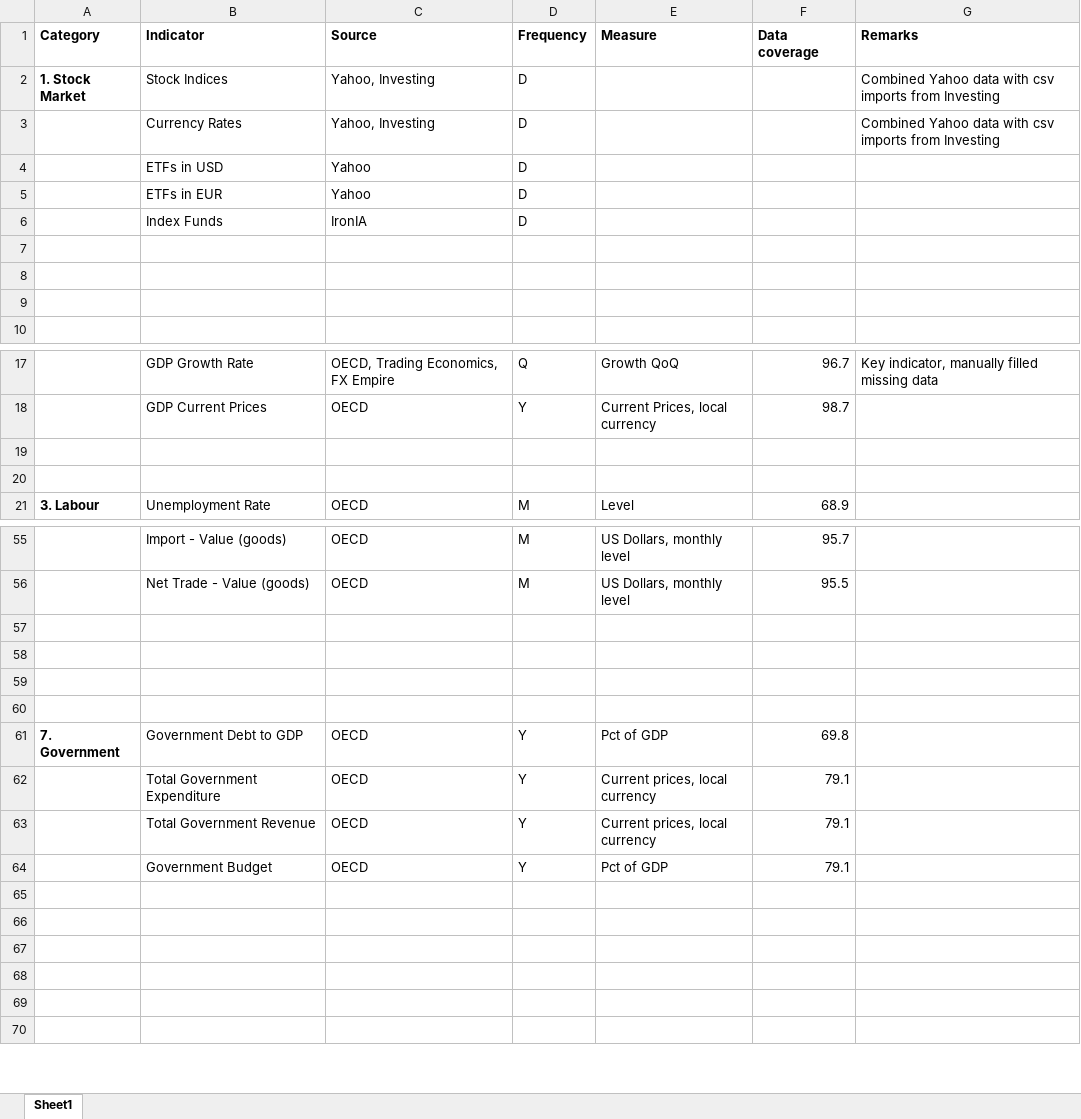
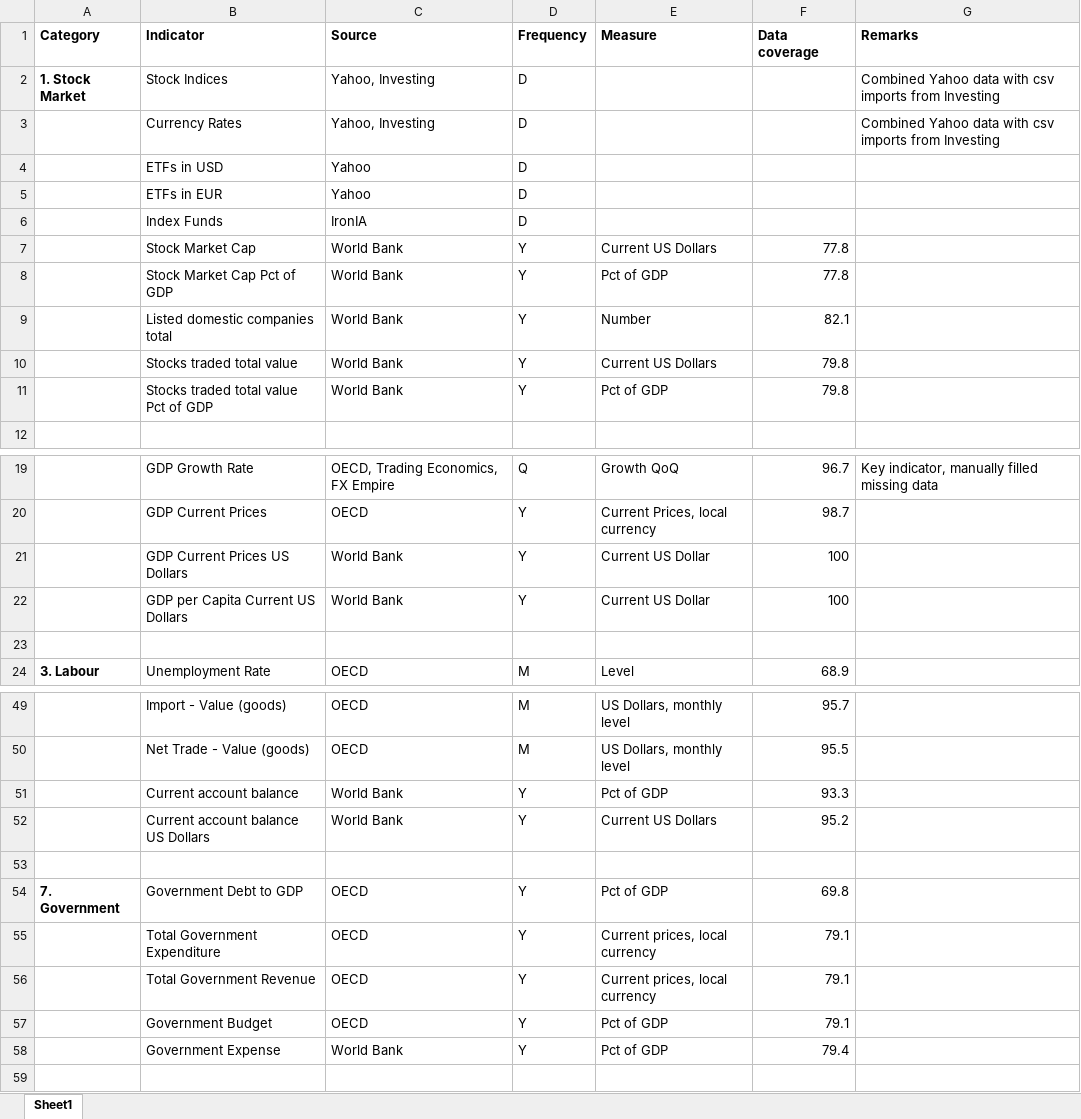
Before and after one commit to lharazin/TFM, an Excel workbook: Data/Cataloged_Indicators.xlsx, sheet Sheet1, drawn as a sheet; only a part is shown, gaps mark what is left out; values as stored, in another font and other column widths than the file's, no borders; removed rows and columns are numbered as before the commit, all else as after; the diff covers the shown part only; the diff names each change by its address in the sheet, - before the commit and + after, or states it on an @@ line.

```diff
--- a/Data/Cataloged_Indicators.xlsx (sheet Sheet1)
+++ b/Data/Cataloged_Indicators.xlsx (sheet Sheet1)
-row 7: (empty)
+row 7:  | Stock Market Cap | World Bank | Y | Current US Dollars | 77.8
-row 8: (empty)
+row 8:  | Stock Market Cap Pct of GDP | World Bank | Y | Pct of GDP | 77.8
-row 9: (empty)
+row 9:  | Listed domestic companies total | World Bank | Y | Number | 82.1
+row 10:  | Stocks traded total value | World Bank | Y | Current US Dollars | 79.8
+row 11:  | Stocks traded total value Pct of GDP | World Bank | Y | Pct of GDP | 79.8
-row 21: (empty)
+row 21:  | GDP Current Prices US Dollars | World Bank | Y | Current US Dollar | 100
+row 22:  | GDP per Capita Current US Dollars | World Bank | Y | Current US Dollar | 100
-row 51: (empty)
+row 51:  | Current account balance | World Bank | Y | Pct of GDP | 93.3
-row 52: (empty)
+row 52:  | Current account balance US Dollars | World Bank | Y | Current US Dollars | 95.2
-row 59: (empty)
-row 58: (empty)
+row 58:  | Government Expense | World Bank | Y | Pct of GDP | 79.4
-row 66: (empty)
-row 67: (empty)
-row 68: (empty)
-row 69: (empty)
```
Also changed, not shown: 10 removed rows and 5 edited cells elsewhere in this sheet, Data/Data Sources Coverage_ACWI.xlsx, 12 other files.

______

Using the listing, collect all lines in which the string "total" is found.

▶ Finished exercise
+row 9:  | Listed domestic companies total | World Bank | Y | Number | 82.1
+row 10:  | Stocks traded total value | World Bank | Y | Current US Dollars | 79.8
+row 11:  | Stocks traded total value Pct of GDP | World Bank | Y | Pct of GDP | 79.8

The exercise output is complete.